I just visited JBS in São Paulo with a group of international journalists during an event organized by the Brazilian Association of Animal Protein (ABPA).

JBS, owner of Seara, also owns Pilgrim’s Pride, among other brands. Seara has 63,000 employees in Brazil, processing 4.3 million chickens daily in 30 processing plants.

One of Seara’s strategies is innovation, with strict adherence to consumer and buyer trends, backed by research. Among these are consumer health and eating behaviors. By this, I mean flexitarian, veggie and vegan diets. In this area they had a 40% growth rate between 2017 and 2018.

At the “Seara Academy,” we tried their products, and among them was the “Incrível Burger” (Incredible Burger). The incredible hamburger, made from 100% vegetable protein, was created to surprise. “It is perfect for daily life; combines with the lifestyle, without losing the pleasure of eating,” says their marketing materials. It has flavor and texture of meat and is made of soy, beets, wheat, garlic and onion.

Prepared by a chef, the incredible hamburger got to my hands. I bit it, my teeth and tongue crushed and spread it throughout my mouth, and I savored it. I admit, it has good texture and good taste. I’m not sure if I hadn't known, I would have believed it was meat. I do recognize I am biased, but all in all, it was good.

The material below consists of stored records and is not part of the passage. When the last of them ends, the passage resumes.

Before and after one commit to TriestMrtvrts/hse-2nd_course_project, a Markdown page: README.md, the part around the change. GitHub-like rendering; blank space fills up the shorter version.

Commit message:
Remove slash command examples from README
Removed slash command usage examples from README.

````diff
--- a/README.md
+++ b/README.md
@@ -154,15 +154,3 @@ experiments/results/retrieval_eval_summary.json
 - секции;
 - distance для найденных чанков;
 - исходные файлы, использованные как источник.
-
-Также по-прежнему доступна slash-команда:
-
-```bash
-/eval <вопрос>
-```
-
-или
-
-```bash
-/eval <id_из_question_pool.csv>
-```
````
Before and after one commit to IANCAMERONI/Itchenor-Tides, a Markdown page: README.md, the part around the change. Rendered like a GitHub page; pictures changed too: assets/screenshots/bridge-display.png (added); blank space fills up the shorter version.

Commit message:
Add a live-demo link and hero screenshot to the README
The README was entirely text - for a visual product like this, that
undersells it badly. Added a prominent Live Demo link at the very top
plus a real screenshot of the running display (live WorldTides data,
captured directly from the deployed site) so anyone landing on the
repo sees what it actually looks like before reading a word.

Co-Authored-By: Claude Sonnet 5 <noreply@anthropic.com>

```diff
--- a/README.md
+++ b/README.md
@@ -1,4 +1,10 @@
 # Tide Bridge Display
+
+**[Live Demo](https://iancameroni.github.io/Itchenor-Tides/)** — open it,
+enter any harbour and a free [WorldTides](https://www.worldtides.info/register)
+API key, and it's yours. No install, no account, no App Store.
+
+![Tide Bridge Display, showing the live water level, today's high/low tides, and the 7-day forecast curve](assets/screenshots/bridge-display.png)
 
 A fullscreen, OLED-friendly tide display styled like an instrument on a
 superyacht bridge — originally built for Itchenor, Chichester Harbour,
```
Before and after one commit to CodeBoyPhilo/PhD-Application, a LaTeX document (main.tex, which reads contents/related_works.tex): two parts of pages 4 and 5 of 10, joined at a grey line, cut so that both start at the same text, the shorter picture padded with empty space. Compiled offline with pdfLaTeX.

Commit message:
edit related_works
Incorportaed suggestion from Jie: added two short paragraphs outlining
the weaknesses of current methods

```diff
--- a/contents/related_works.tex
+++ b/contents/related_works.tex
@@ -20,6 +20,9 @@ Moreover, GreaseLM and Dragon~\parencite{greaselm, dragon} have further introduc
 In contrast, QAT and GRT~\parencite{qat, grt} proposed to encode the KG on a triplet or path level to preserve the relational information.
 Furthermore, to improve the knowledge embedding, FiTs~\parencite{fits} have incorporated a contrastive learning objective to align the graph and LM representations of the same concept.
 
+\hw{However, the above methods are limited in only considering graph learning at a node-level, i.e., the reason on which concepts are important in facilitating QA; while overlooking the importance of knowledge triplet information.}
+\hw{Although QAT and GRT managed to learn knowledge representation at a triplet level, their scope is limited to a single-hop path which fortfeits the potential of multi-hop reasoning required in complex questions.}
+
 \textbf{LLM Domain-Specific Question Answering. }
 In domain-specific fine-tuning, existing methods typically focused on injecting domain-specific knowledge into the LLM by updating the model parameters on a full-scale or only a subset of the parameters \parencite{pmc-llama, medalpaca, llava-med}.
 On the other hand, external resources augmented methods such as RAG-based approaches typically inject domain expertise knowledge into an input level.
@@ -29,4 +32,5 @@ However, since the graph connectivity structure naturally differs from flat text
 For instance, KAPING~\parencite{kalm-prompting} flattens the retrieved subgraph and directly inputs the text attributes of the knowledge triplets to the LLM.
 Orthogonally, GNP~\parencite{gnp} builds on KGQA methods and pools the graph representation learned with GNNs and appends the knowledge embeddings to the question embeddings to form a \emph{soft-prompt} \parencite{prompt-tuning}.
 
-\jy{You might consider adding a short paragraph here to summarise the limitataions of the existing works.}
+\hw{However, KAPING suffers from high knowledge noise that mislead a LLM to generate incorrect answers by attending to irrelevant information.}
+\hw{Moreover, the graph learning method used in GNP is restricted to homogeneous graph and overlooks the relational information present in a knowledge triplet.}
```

One thing that I did feel was a slight gritty sensation and perhaps a different, indescribable aftertaste. I remember when in the ’80s we started using textured soy protein, mixed with ground meat, or with tuna. There was always something that in the end did not convince me. And I won't even talk about the side effect that soy causes me soon after. It is a little heavy.

As a corollary, I think, what is all this for? I understand Seara's position: it is a business and they look for ways to remain profitable and position themselves in the market. But I’m talking about the consumer: why fool ourselves into saying that we don't eat meat and end up asking for something that looks like it? Why make us believe ourselves that we eat a hamburger that is not?

Could it be that down deep inside, we still have carnivorous instincts? And, in addition, it is ultra processed! Meat is fresher than this.

What do you think?